With many Americans engrossed in the ups and downs of a turbulent election season, tax directors are perhaps paying closer attention than most of us.
According to a BDO USA LLP phone survey of U.S. tax directors and executives, the prospect of the November elections clearing the way to meaningful corporate tax reform is among the leading issues as they plan for 2017 and beyond.
International tax planning and BEPs (the Organization for Economic Cooperation and Development’s Base Erosion and Profit Shifting initiative) topped the list of tax director concerns, followed by U.S. tax reform, attributional nexus concepts, growing scrutiny on foreign earnings, and other issues.
FEI Daily spoke with Matthew Becker, a partner in BDO’s national tax practice, about the topics dominating tax planning and tax executives’ to-do lists.
FEI Daily: Tax reform has been an issue for a while, so what’s changing the climate now?
Matthew Becker: What the survey revealed is that the coming change in administration has people again thinking about tax reform. If you look at what the survey found, 77 percent of those surveyed believe that we’ll see significant new tax reform with a Republican president, while 33 percent believe that will be the case if the next president is a Democrat. You can make any inference from that you would like, but given the things that tax directors are concerned about and our attention on the election, there’s growing hope amongst tax executives that we’ll see some kind of broad-based corporate tax reform.
If history is our guide, we should not be too optimistic, but none the less, I believe there is optimism. A reduced corporate tax rate is a huge item on the wish list, along with shift to a territorial tax system and a strong desire to see some tax incentives to repatriate foreign earnings. We think the Cadillac Tax is still a big issue for a lot of corporate tax executives dealing with the complications associated with that, hoping it will ultimately be repealed.
FEI Daily: There was a lot of legislative tax-related activity at the end of 2015, including the PATH Act. How did that change tax planning for U.S. companies?
Matthew Becker: What the PATH Act did was create some certainty. The R&D credit had previously not been a permanent part of the tax code, so it had to be passed again year after year through extenders. The PATH Act, among other things, made that R&D credit permanent, which provides some certainty for the future. If you look at some of the reasons tax directors didn’t claim the Federal R&D credit, one of them was the unpredictability of annual renewal and fear, if you will, of going through the process of claiming the R&D credit, or preparing to claim it, only to have it not be part of the tax law.

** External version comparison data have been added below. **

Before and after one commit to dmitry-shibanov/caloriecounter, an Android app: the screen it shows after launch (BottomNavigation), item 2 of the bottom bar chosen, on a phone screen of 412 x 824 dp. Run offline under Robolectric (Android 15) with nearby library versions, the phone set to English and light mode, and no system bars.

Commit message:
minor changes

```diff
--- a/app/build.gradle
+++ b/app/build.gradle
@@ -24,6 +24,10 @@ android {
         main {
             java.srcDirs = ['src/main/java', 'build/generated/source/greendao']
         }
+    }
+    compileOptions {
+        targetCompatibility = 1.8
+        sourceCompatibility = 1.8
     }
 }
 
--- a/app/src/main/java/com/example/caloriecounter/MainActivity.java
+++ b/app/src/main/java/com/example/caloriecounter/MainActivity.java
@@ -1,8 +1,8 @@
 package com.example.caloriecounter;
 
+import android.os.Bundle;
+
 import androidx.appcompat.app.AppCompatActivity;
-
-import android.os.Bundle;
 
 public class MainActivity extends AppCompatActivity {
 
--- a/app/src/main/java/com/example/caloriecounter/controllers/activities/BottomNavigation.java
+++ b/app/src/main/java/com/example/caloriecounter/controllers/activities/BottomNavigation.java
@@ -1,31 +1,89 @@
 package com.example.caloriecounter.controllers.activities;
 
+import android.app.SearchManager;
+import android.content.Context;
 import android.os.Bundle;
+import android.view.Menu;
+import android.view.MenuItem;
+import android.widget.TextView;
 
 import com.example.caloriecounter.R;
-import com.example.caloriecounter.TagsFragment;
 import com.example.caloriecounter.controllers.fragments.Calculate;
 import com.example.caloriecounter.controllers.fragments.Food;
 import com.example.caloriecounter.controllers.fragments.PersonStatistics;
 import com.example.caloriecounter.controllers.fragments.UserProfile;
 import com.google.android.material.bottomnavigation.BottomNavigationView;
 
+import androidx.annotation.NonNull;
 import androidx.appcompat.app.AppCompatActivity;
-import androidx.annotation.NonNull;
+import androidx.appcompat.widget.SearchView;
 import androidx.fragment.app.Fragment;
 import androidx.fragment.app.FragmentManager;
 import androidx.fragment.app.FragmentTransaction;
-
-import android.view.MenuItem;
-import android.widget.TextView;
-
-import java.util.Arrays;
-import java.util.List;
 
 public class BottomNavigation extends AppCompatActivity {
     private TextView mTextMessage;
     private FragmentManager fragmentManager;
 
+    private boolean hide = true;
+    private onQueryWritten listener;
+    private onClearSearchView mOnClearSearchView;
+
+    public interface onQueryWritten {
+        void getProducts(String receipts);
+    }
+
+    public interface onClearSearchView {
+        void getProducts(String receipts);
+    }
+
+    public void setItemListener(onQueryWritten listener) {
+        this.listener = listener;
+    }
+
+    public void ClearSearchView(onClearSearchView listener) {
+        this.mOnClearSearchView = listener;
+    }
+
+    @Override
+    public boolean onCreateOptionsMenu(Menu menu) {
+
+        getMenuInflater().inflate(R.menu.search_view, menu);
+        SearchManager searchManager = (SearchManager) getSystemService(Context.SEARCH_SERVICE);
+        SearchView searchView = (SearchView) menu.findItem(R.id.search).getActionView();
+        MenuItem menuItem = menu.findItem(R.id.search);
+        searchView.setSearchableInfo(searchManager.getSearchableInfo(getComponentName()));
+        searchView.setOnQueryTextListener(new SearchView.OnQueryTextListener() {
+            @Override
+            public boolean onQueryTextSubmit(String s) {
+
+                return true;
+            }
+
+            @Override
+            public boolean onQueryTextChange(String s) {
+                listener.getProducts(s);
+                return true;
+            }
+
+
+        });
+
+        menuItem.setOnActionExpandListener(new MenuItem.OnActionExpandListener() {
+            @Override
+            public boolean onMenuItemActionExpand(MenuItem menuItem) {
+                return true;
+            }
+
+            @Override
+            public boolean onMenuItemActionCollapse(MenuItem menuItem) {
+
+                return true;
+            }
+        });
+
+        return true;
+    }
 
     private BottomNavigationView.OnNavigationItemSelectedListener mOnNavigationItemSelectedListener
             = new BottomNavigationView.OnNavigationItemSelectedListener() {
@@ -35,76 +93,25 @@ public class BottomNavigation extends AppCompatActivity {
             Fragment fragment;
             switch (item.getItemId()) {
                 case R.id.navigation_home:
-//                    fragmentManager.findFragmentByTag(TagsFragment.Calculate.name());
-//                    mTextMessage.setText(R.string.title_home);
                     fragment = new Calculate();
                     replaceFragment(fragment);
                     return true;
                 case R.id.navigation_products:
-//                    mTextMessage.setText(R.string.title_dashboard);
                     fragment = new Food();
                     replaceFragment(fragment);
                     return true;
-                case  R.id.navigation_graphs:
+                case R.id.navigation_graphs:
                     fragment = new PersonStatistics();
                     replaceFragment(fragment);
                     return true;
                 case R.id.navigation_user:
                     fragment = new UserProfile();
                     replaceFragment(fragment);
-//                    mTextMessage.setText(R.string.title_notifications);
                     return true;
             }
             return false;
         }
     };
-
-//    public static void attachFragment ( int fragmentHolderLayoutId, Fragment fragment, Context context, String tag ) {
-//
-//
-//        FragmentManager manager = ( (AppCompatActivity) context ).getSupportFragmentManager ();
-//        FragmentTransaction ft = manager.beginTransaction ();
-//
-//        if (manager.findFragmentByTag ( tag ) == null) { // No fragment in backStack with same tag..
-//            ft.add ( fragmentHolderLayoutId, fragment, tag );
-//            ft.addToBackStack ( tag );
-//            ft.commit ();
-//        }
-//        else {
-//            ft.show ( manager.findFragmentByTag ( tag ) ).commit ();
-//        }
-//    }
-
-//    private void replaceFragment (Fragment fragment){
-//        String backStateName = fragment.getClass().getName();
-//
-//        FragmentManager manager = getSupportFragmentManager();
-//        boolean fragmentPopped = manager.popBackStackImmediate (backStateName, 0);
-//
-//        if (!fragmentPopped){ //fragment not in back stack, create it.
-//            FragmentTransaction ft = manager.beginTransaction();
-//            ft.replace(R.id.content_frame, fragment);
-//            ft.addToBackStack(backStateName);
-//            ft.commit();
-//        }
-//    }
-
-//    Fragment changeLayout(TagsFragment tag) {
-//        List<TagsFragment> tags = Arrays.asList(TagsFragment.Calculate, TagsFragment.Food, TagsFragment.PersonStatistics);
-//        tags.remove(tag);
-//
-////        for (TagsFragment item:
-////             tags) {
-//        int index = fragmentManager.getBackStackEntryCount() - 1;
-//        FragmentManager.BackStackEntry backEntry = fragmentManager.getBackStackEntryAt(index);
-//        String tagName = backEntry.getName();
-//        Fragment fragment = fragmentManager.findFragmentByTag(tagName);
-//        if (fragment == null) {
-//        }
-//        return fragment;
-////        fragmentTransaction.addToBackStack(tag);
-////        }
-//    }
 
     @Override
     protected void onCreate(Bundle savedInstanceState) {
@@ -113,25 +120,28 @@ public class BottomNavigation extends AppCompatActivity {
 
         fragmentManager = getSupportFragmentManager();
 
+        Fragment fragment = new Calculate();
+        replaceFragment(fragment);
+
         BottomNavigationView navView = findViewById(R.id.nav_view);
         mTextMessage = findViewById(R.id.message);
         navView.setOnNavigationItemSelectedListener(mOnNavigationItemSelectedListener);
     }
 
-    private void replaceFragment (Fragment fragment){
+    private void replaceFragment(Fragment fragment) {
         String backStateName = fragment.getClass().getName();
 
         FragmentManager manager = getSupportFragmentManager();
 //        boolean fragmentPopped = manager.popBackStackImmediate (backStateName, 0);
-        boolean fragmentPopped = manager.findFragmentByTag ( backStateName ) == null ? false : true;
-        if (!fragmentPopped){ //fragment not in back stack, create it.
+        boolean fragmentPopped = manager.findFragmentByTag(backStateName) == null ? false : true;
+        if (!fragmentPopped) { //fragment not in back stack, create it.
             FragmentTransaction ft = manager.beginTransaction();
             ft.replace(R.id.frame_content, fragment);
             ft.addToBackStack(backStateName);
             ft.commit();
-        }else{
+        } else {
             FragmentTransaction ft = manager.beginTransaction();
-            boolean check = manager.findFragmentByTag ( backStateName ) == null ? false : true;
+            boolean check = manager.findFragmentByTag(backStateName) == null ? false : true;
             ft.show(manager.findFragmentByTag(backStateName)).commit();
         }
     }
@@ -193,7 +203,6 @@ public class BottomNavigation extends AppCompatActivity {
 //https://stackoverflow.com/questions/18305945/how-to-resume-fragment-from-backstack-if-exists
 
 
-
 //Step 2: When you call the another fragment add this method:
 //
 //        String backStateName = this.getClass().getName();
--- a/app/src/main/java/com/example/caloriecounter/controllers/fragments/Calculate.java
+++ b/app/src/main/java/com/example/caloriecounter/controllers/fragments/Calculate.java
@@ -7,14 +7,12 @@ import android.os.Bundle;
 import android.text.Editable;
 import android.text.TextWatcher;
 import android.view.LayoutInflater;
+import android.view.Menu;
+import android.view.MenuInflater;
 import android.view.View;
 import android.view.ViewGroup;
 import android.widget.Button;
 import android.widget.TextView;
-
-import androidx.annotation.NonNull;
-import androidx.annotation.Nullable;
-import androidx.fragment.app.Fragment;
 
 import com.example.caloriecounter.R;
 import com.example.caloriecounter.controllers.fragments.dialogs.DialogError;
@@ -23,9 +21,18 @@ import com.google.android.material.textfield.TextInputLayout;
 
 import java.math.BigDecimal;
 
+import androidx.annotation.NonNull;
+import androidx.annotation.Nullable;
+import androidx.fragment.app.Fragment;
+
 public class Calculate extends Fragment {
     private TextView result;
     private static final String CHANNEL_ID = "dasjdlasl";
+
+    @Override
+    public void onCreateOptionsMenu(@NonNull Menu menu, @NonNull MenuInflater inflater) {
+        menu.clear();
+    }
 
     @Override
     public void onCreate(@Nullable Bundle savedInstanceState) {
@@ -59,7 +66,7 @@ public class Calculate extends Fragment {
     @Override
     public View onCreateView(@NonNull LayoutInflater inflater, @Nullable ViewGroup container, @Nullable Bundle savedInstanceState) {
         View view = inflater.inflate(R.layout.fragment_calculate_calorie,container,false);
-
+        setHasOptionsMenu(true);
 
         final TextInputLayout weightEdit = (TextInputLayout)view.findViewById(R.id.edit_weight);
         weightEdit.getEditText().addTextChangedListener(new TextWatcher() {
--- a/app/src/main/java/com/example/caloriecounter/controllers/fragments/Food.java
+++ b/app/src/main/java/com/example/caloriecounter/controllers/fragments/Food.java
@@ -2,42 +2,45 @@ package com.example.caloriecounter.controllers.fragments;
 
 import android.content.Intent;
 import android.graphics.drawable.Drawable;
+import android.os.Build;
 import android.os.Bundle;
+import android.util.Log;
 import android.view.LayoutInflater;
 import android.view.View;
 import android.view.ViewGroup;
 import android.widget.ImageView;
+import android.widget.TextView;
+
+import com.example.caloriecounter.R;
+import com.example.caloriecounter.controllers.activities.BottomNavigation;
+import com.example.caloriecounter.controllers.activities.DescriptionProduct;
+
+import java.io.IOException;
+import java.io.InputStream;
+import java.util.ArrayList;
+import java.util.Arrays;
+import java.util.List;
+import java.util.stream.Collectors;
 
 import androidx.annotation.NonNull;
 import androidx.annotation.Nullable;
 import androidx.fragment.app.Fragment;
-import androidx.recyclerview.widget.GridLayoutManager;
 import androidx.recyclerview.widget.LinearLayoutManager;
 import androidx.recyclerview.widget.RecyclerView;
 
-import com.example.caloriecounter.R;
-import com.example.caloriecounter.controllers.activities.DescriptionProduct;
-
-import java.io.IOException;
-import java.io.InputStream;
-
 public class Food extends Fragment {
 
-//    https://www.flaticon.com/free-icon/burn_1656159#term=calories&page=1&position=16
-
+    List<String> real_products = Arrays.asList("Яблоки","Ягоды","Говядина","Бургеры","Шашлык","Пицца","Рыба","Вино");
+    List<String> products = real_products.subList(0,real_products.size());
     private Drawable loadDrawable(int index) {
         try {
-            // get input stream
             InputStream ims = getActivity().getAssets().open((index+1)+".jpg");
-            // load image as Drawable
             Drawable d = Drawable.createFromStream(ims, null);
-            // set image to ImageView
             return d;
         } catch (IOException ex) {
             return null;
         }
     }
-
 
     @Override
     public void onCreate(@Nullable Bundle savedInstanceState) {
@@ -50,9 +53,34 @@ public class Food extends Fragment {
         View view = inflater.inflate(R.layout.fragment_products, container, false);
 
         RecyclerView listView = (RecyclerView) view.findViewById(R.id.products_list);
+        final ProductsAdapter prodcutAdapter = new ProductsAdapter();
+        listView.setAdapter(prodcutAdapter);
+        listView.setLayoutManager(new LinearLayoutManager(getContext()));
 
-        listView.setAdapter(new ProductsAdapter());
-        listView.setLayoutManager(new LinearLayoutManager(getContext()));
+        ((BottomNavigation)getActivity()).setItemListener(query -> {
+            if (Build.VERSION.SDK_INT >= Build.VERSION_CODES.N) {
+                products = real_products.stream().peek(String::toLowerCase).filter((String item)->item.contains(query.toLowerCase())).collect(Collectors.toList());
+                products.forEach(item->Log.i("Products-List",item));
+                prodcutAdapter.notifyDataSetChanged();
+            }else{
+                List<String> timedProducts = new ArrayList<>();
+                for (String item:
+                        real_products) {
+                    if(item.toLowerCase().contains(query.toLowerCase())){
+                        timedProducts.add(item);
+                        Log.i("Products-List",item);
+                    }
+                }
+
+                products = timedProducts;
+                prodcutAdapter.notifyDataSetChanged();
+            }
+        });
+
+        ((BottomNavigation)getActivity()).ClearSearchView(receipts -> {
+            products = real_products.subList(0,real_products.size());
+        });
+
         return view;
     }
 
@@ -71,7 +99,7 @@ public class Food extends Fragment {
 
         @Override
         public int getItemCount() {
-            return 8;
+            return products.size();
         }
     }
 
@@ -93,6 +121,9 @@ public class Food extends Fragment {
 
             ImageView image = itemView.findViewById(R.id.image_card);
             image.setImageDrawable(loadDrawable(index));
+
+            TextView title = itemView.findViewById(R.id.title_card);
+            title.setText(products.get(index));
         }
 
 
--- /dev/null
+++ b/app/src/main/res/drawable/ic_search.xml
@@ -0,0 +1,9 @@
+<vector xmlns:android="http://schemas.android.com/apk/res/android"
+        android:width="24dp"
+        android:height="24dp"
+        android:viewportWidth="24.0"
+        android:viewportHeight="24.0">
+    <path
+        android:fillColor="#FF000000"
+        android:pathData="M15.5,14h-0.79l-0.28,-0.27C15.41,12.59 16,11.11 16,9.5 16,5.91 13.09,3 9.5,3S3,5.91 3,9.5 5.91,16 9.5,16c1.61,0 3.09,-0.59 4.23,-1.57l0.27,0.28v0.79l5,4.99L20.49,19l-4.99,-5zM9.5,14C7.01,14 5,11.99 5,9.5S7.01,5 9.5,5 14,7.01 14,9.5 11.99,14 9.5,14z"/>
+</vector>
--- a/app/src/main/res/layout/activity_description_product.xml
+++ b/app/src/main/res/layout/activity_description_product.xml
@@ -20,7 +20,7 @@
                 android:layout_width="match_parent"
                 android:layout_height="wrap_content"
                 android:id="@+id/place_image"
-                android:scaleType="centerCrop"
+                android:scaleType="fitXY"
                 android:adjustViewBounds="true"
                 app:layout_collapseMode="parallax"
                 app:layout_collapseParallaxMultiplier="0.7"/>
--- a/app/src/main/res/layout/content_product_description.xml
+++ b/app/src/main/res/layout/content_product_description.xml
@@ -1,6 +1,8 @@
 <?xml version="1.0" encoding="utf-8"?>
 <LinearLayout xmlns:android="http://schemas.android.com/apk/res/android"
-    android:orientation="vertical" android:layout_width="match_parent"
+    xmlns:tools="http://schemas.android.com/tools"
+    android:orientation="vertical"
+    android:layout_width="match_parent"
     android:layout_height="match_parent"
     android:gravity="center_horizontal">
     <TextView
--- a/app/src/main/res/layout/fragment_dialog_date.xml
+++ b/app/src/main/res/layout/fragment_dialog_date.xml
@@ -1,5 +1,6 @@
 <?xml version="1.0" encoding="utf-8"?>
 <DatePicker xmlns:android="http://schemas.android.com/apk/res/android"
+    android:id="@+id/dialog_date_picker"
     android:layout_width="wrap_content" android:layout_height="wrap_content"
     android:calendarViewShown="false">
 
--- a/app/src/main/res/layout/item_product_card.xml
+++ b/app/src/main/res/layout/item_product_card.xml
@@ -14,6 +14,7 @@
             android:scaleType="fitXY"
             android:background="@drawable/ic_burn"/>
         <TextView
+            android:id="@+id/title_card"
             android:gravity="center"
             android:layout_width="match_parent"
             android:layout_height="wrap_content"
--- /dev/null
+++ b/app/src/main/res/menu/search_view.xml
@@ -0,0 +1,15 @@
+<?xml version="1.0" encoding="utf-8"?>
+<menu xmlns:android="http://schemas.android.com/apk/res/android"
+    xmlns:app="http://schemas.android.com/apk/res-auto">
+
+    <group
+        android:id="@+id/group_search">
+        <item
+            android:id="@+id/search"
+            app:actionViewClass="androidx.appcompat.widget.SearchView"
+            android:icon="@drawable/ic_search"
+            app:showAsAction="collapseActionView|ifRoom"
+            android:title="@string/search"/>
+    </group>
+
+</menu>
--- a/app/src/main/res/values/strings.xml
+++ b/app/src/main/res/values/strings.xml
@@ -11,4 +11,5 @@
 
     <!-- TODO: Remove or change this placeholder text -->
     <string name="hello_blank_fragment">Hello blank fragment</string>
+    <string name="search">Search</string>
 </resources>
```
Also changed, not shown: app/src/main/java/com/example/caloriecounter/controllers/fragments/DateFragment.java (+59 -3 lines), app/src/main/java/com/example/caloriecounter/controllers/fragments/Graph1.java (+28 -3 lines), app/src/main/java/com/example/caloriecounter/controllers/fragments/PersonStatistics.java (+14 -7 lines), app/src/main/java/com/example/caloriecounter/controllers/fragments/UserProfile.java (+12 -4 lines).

FEI Daily: With state and local budget challenges, are tax directors showing concerns about issues at those levels?
Matthew Becker: State and local tax considerations are weighing heavily on tax directors’ minds. If you look at state tax law in general, we’re seeing increasing complication because of states becoming more aggressive, probably because of their budget problems and thus businesses have to deal with more aggressive state taxing authorities.
In response, companies are trying to take advantage of everything they can, incentive-wise, in state and local tax law. The survey showed that 89 percent of those responding claim income or franchise tax credits or exemptions.
FEI Daily: If you look internationally, are companies getting ready for BEPS compliance?
Matthew Becker: Yes, the OECD’s 15-point BEPS action plan is something that companies are preparing for. The complicating factor is that while the action plan applies to all OECD countries, it has to be implemented separately by each, witihn their own political systems. There is some uncertainty in exactly how BEPS will be embraced in all the world’s major economies. Once we get beyond how it will be embraced, how it will be implemented is another major question.
Here in the United States, I’m not aware of any specific action yet in terms of changing tax law, but we’ve seen some policies begin to lean in the direction of compliance.
FEI Daily: In general terms, is there a difference in tax planning between public companies and private companies?
Matthew Becker: There’s one set of tax laws, so theoretically, no, but the reporting requirements for public companies are significantly greater than for private companies. The more complicated the tax accounting for a public company is, the more likely that a material misstatement of financial statements can come from income tax accounting.
In general, public companies are more concerned about properly reporting the tax planning they engage in than private companies, likely in large part because public companies need to consider public opinion more carefully than private companies do.
FEI Daily: How do companies address the challenge of dealing with uncertainty?
Matthew Becker: Uncertainty can often lead to inaction. Most organizations avoid spending resources to engage in planning that may not have a benefit. What I think uncertainty does is causes inaction in many cases and might cause U.S. corporations to fail to take advantage of congressionally intended tax benefits because of uncertainty around the longevity of those benefits. The R&D credit we talked about earlier is a perfect example.•